But out of left field, or at least to the left of Japan, a new player has emerged. Even as American car companies crank out a gumball assortment of pony-car revivals — Mustang, Chevy Camaro and Dodge Challenger — a warrior from Korea has entered the no-fire zone: the Hyundai Genesis Coupe, the kind of rear-drive, road-flogging, date-snaring car that makes young people want to take a second job, or at least plead with the parents.It's a very favorable overview of the car, but it's not all sunshiny cheerleading:
Starting at $22,750 for the tepid 4-cylinder turbo model, or $25,750 for the more desirable 306-horsepower V-6 version, the Genesis is the only well-priced Asian coupe that won’t shrivel before the American pony-car onslaught. It’s also the only Asian coupe that should matter to people who can’t drum up $37,000 for the Infiniti G37.
As with every Hyundai, including the Genesis luxury sedan on which it is based, the coupe takes its competitive cues from the film “All About Eve.” Sidling up to the G37, the Genesis Coupe is the ingénue, its style and performance seemingly no threat to the big-name star (the Bette Davis character on screen, for readers under 40). But the Hyundai has been slyly absorbing the star’s lessons, including a set of exterior curves that seems clearly inspired by the Infiniti.
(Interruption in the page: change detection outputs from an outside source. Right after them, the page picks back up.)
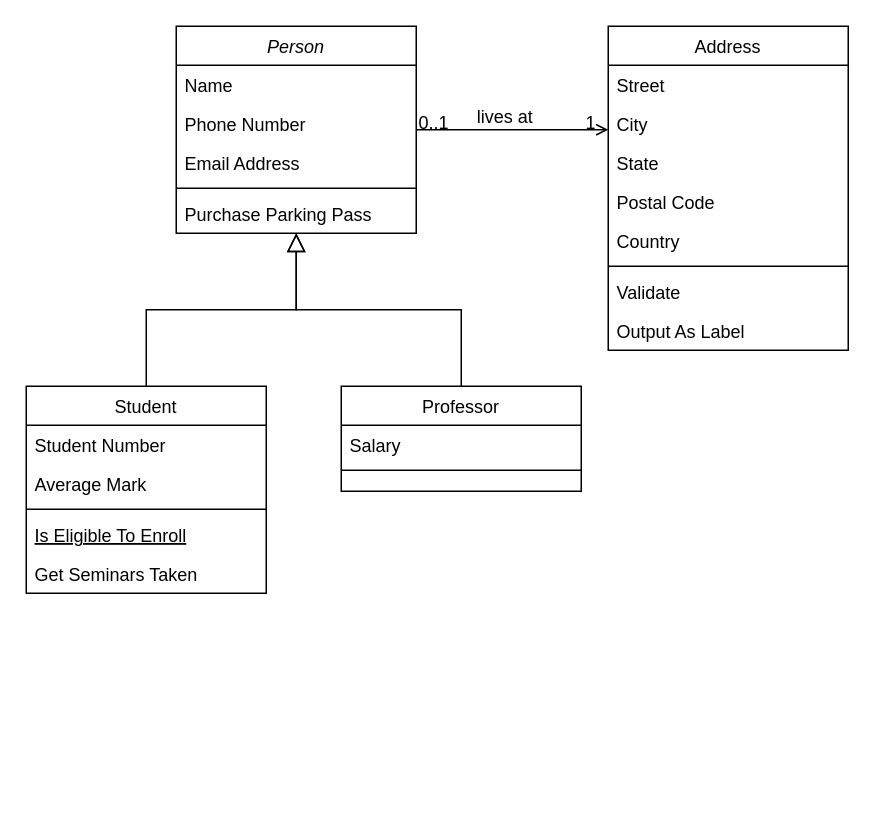
Earlier version of the draw.io diagram boids_unity_struct_chart.drawio (TWCkaijin/AI_intro). Source tidied: cells renumbered, new cells numbered last; positions are measured from the earlier drawing's top-left corner, leaving out a move shared by most shapes. Both pictures are drawn from the tidied source at 150%, with x=0, y=0 at pixel (26, 26).
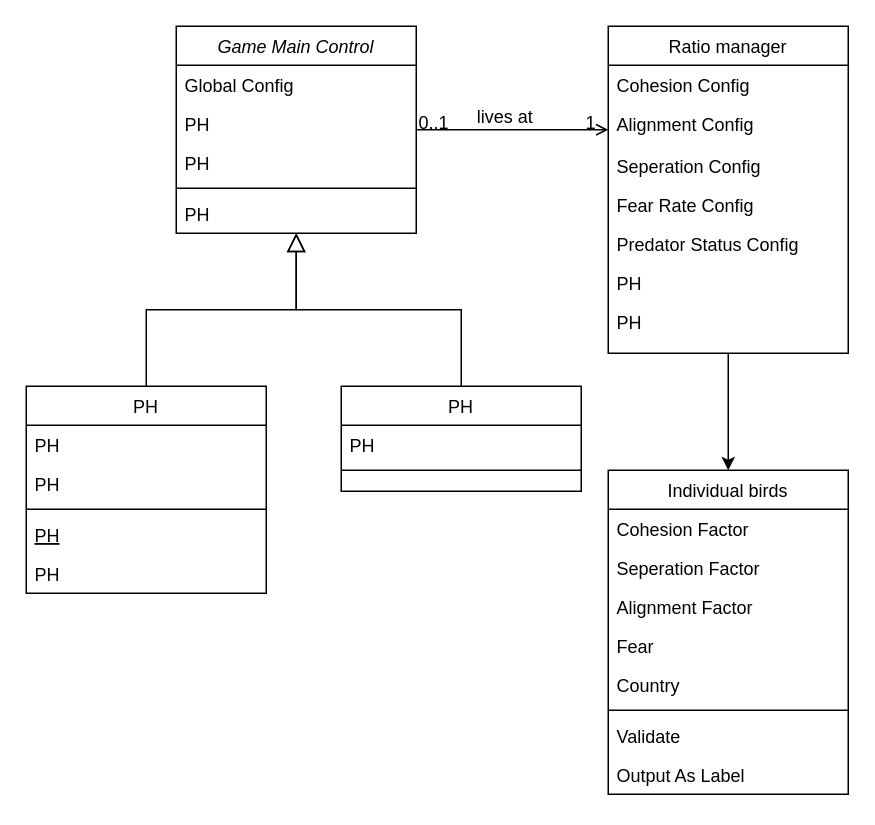
The same diagram, later.

What changed in the source:
```diff
@@
-    <mxCell id="2" value="Person" style="swimlane;fontStyle=2;align=center;verticalAlign=top;horizontal=1;startSize=26;rounded=0;shadow=0;strokeWidth=1;" parent="1" vertex="1">
+    <mxCell id="2" value="Game Main Control" style="swimlane;fontStyle=2;align=center;verticalAlign=top;horizontal=1;startSize=26;rounded=0;shadow=0;strokeWidth=1;" parent="1" vertex="1">
       <mxGeometry x="100" width="160" height="138" as="geometry" />
     </mxCell>
-    <mxCell id="3" value="Name" style="text;align=left;verticalAlign=top;spacingLeft=4;spacingRight=4;overflow=hidden;" parent="2" vertex="1">
+    <mxCell id="3" value="Global Config" style="text;align=left;verticalAlign=top;spacingLeft=4;spacingRight=4;overflow=hidden;" parent="2" vertex="1">
       <mxGeometry y="26" width="160" height="26" as="geometry" />
     </mxCell>
-    <mxCell id="4" value="Phone Number" style="text;align=left;verticalAlign=top;spacingLeft=4;spacingRight=4;overflow=hidden;rounded=0;shadow=0;html=0;" parent="2" vertex="1">
+    <mxCell id="4" value="PH" style="text;align=left;verticalAlign=top;spacingLeft=4;spacingRight=4;overflow=hidden;rounded=0;shadow=0;html=0;" parent="2" vertex="1">
       <mxGeometry y="52" width="160" height="26" as="geometry" />
     </mxCell>
-    <mxCell id="5" value="Email Address" style="text;align=left;verticalAlign=top;spacingLeft=4;spacingRight=4;overflow=hidden;rounded=0;shadow=0;html=0;" parent="2" vertex="1">
+    <mxCell id="5" value="PH" style="text;align=left;verticalAlign=top;spacingLeft=4;spacingRight=4;overflow=hidden;rounded=0;shadow=0;html=0;" parent="2" vertex="1">
       <mxGeometry y="78" width="160" height="26" as="geometry" />
     </mxCell>
@@
-    <mxCell id="7" value="Purchase Parking Pass" style="text;align=left;verticalAlign=top;spacingLeft=4;spacingRight=4;overflow=hidden;" parent="2" vertex="1">
+    <mxCell id="7" value="PH" style="text;align=left;verticalAlign=top;spacingLeft=4;spacingRight=4;overflow=hidden;" parent="2" vertex="1">
       <mxGeometry y="112" width="160" height="26" as="geometry" />
     </mxCell>
-    <mxCell id="8" value="Student" style="swimlane;fontStyle=0;align=center;verticalAlign=top;horizontal=1;startSize=26;rounded=0;shadow=0;strokeWidth=1;" parent="1" vertex="1">
+    <mxCell id="8" value="PH" style="swimlane;fontStyle=0;align=center;verticalAlign=top;horizontal=1;startSize=26;rounded=0;shadow=0;strokeWidth=1;" parent="1" vertex="1">
       <mxGeometry y="240" width="160" height="138" as="geometry" />
     </mxCell>
-    <mxCell id="9" value="Student Number" style="text;align=left;verticalAlign=top;spacingLeft=4;spacingRight=4;overflow=hidden;" parent="8" vertex="1">
+    <mxCell id="9" value="PH" style="text;align=left;verticalAlign=top;spacingLeft=4;spacingRight=4;overflow=hidden;" parent="8" vertex="1">
       <mxGeometry y="26" width="160" height="26" as="geometry" />
     </mxCell>
-    <mxCell id="10" value="Average Mark" style="text;align=left;verticalAlign=top;spacingLeft=4;spacingRight=4;overflow=hidden;rounded=0;shadow=0;html=0;" parent="8" vertex="1">
+    <mxCell id="10" value="PH" style="text;align=left;verticalAlign=top;spacingLeft=4;spacingRight=4;overflow=hidden;rounded=0;shadow=0;html=0;" parent="8" vertex="1">
       <mxGeometry y="52" width="160" height="26" as="geometry" />
     </mxCell>
@@
-    <mxCell id="12" value="Is Eligible To Enroll" style="text;align=left;verticalAlign=top;spacingLeft=4;spacingRight=4;overflow=hidden;fontStyle=4;" parent="8" vertex="1">
+    <mxCell id="12" value="PH" style="text;align=left;verticalAlign=top;spacingLeft=4;spacingRight=4;overflow=hidden;fontStyle=4;" parent="8" vertex="1">
       <mxGeometry y="86" width="160" height="26" as="geometry" />
     </mxCell>
-    <mxCell id="13" value="Get Seminars Taken" style="text;align=left;verticalAlign=top;spacingLeft=4;spacingRight=4;overflow=hidden;" parent="8" vertex="1">
+    <mxCell id="13" value="PH" style="text;align=left;verticalAlign=top;spacingLeft=4;spacingRight=4;overflow=hidden;" parent="8" vertex="1">
       <mxGeometry y="112" width="160" height="26" as="geometry" />
     </mxCell>
@@
-    <mxCell id="15" value="Professor" style="swimlane;fontStyle=0;align=center;verticalAlign=top;horizontal=1;startSize=26;rounded=0;shadow=0;strokeWidth=1;" parent="1" vertex="1">
+    <mxCell id="15" value="PH" style="swimlane;fontStyle=0;align=center;verticalAlign=top;horizontal=1;startSize=26;rounded=0;shadow=0;strokeWidth=1;" parent="1" vertex="1">
       <mxGeometry x="210" y="240" width="160" height="70" as="geometry" />
     </mxCell>
-    <mxCell id="16" value="Salary" style="text;align=left;verticalAlign=top;spacingLeft=4;spacingRight=4;overflow=hidden;" parent="15" vertex="1">
+    <mxCell id="16" value="PH" style="text;align=left;verticalAlign=top;spacingLeft=4;spacingRight=4;overflow=hidden;" parent="15" vertex="1">
       <mxGeometry y="26" width="160" height="26" as="geometry" />
     </mxCell>
@@
+    <mxCell id="32" style="edgeStyle=orthogonalEdgeStyle;rounded=0;jettySize=auto;html=1;" parent="1" edge="1" source="19" target="34">
+      <mxGeometry relative="1" as="geometry" />
+    </mxCell>
-    <mxCell id="19" value="Address" style="swimlane;fontStyle=0;align=center;verticalAlign=top;horizontal=1;startSize=26;rounded=0;shadow=0;strokeWidth=1;" parent="1" vertex="1">
-      <mxGeometry x="388" width="160" height="216" as="geometry" />
+    <mxCell id="19" value="Ratio manager" style="swimlane;fontStyle=0;align=center;verticalAlign=top;horizontal=1;startSize=26;rounded=0;shadow=0;strokeWidth=1;swimlaneLine=1;" parent="1" vertex="1">
+      <mxGeometry x="388" width="160" height="218" as="geometry" />
     </mxCell>
-    <mxCell id="20" value="Street" style="text;align=left;verticalAlign=top;spacingLeft=4;spacingRight=4;overflow=hidden;" parent="19" vertex="1">
+    <mxCell id="20" value="Cohesion Config" style="text;align=left;verticalAlign=top;spacingLeft=4;spacingRight=4;overflow=hidden;" parent="19" vertex="1">
       <mxGeometry y="26" width="160" height="26" as="geometry" />
     </mxCell>
-    <mxCell id="21" value="City" style="text;align=left;verticalAlign=top;spacingLeft=4;spacingRight=4;overflow=hidden;rounded=0;shadow=0;html=0;" parent="19" vertex="1">
-      <mxGeometry y="52" width="160" height="26" as="geometry" />
+    <mxCell id="21" value="Alignment Config" style="text;align=left;verticalAlign=top;spacingLeft=4;spacingRight=4;overflow=hidden;rounded=0;shadow=0;html=0;" parent="19" vertex="1">
+      <mxGeometry y="52" width="160" height="28" as="geometry" />
     </mxCell>
-    <mxCell id="22" value="State" style="text;align=left;verticalAlign=top;spacingLeft=4;spacingRight=4;overflow=hidden;rounded=0;shadow=0;html=0;" parent="19" vertex="1">
-      <mxGeometry y="78" width="160" height="26" as="geometry" />
+    <mxCell id="22" value="Seperation Config" style="text;align=left;verticalAlign=top;spacingLeft=4;spacingRight=4;overflow=hidden;rounded=0;shadow=0;html=0;" parent="19" vertex="1">
+      <mxGeometry y="80" width="160" height="26" as="geometry" />
     </mxCell>
-    <mxCell id="23" value="Postal Code" style="text;align=left;verticalAlign=top;spacingLeft=4;spacingRight=4;overflow=hidden;rounded=0;shadow=0;html=0;" parent="19" vertex="1">
-      <mxGeometry y="104" width="160" height="26" as="geometry" />
+    <mxCell id="23" value="Fear Rate Config" style="text;align=left;verticalAlign=top;spacingLeft=4;spacingRight=4;overflow=hidden;rounded=0;shadow=0;html=0;" parent="19" vertex="1">
+      <mxGeometry y="106" width="160" height="26" as="geometry" />
     </mxCell>
-    <mxCell id="24" value="Country" style="text;align=left;verticalAlign=top;spacingLeft=4;spacingRight=4;overflow=hidden;rounded=0;shadow=0;html=0;" parent="19" vertex="1">
-      <mxGeometry y="130" width="160" height="26" as="geometry" />
-    </mxCell>
-    <mxCell id="25" style="line;html=1;strokeWidth=1;align=left;verticalAlign=middle;spacingTop=-1;spacingLeft=3;spacingRight=3;labelPosition=right;" parent="19" vertex="1">
-      <mxGeometry y="156" width="160" height="8" as="geometry" />
-    </mxCell>
+    <mxCell id="33" value="Predator Status Config" style="text;align=left;verticalAlign=top;spacingLeft=4;spacingRight=4;overflow=hidden;rounded=0;shadow=0;html=0;" parent="19" vertex="1">
+      <mxGeometry y="132" width="160" height="26" as="geometry" />
+    </mxCell>
-    <mxCell id="26" value="Validate" style="text;align=left;verticalAlign=top;spacingLeft=4;spacingRight=4;overflow=hidden;" parent="19" vertex="1">
-      <mxGeometry y="164" width="160" height="26" as="geometry" />
+    <mxCell id="26" value="PH" style="text;align=left;verticalAlign=top;spacingLeft=4;spacingRight=4;overflow=hidden;" parent="19" vertex="1">
+      <mxGeometry y="158" width="160" height="26" as="geometry" />
     </mxCell>
-    <mxCell id="27" value="Output As Label" style="text;align=left;verticalAlign=top;spacingLeft=4;spacingRight=4;overflow=hidden;" parent="19" vertex="1">
-      <mxGeometry y="190" width="160" height="26" as="geometry" />
+    <mxCell id="27" value="PH" style="text;align=left;verticalAlign=top;spacingLeft=4;spacingRight=4;overflow=hidden;" parent="19" vertex="1">
+      <mxGeometry y="184" width="160" height="26" as="geometry" />
     </mxCell>
@@
+    <mxCell id="34" value="Individual birds" style="swimlane;fontStyle=0;align=center;verticalAlign=top;horizontal=1;startSize=26;rounded=0;shadow=0;strokeWidth=1;" parent="1" vertex="1">
+      <mxGeometry x="388" y="296" width="160" height="216" as="geometry" />
+    </mxCell>
+    <mxCell id="35" value="Cohesion Factor" style="text;align=left;verticalAlign=top;spacingLeft=4;spacingRight=4;overflow=hidden;" parent="34" vertex="1">
+      <mxGeometry y="26" width="160" height="26" as="geometry" />
+    </mxCell>
+    <mxCell id="36" value="Seperation Factor" style="text;align=left;verticalAlign=top;spacingLeft=4;spacingRight=4;overflow=hidden;rounded=0;shadow=0;html=0;" parent="34" vertex="1">
+      <mxGeometry y="52" width="160" height="26" as="geometry" />
+    </mxCell>
+    <mxCell id="37" value="Alignment Factor" style="text;align=left;verticalAlign=top;spacingLeft=4;spacingRight=4;overflow=hidden;rounded=0;shadow=0;html=0;" parent="34" vertex="1">
+      <mxGeometry y="78" width="160" height="26" as="geometry" />
+    </mxCell>
+    <mxCell id="38" value="Fear " style="text;align=left;verticalAlign=top;spacingLeft=4;spacingRight=4;overflow=hidden;rounded=0;shadow=0;html=0;" parent="34" vertex="1">
+      <mxGeometry y="104" width="160" height="26" as="geometry" />
+    </mxCell>
+    <mxCell id="24" value="Country" style="text;align=left;verticalAlign=top;spacingLeft=4;spacingRight=4;overflow=hidden;rounded=0;shadow=0;html=0;" parent="34" vertex="1">
+      <mxGeometry y="130" width="160" height="26" as="geometry" />
+    </mxCell>
+    <mxCell id="25" style="line;html=1;strokeWidth=1;align=left;verticalAlign=middle;spacingTop=-1;spacingLeft=3;spacingRight=3;labelPosition=right;" parent="34" vertex="1">
+      <mxGeometry y="156" width="160" height="8" as="geometry" />
+    </mxCell>
+    <mxCell id="39" value="Validate" style="text;align=left;verticalAlign=top;spacingLeft=4;spacingRight=4;overflow=hidden;" parent="34" vertex="1">
+      <mxGeometry y="164" width="160" height="26" as="geometry" />
+    </mxCell>
+    <mxCell id="40" value="Output As Label" style="text;align=left;verticalAlign=top;spacingLeft=4;spacingRight=4;overflow=hidden;" parent="34" vertex="1">
+      <mxGeometry y="190" width="160" height="26" as="geometry" />
+    </mxCell>
```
The Genesis is also a surprisingly deft handler, powered by a husky-voiced 3.8-liter V-6. In short, there’s a bona fide rear-drive performance car underneath that handsome body.Here's hoping Hyundai — and Korea Inc in general — never loses that underdog spirit.
Compared with the boldness of the exterior, the cabin is straightforward. But it’s also straitlaced; you might prefer more visual assurance that this is a quick car. The controls are simple and well executed; the front seats are stylish and firmly bolstered (though the leather on one test car was showing wear after 10,000 miles). And plastic trim on the dash and doors has the shiny look and knock-knock feel associated with budget cars.
Because of the sloping roofline, any rear passenger who’s remotely tall will find his head polishing the rear glass. The trunk is more accommodating; despite a slender opening, it can accept weekend luggage or a cartload of groceries. But this isn’t a car for fetching a carton of eggs. Instead, the Hyundai’s errand is to nip at, reel in and otherwise pester drivers of more expensive cars — Infinitis, Nissan Zs, BMWs, you name it. At the underdog game, the Hyundai excels.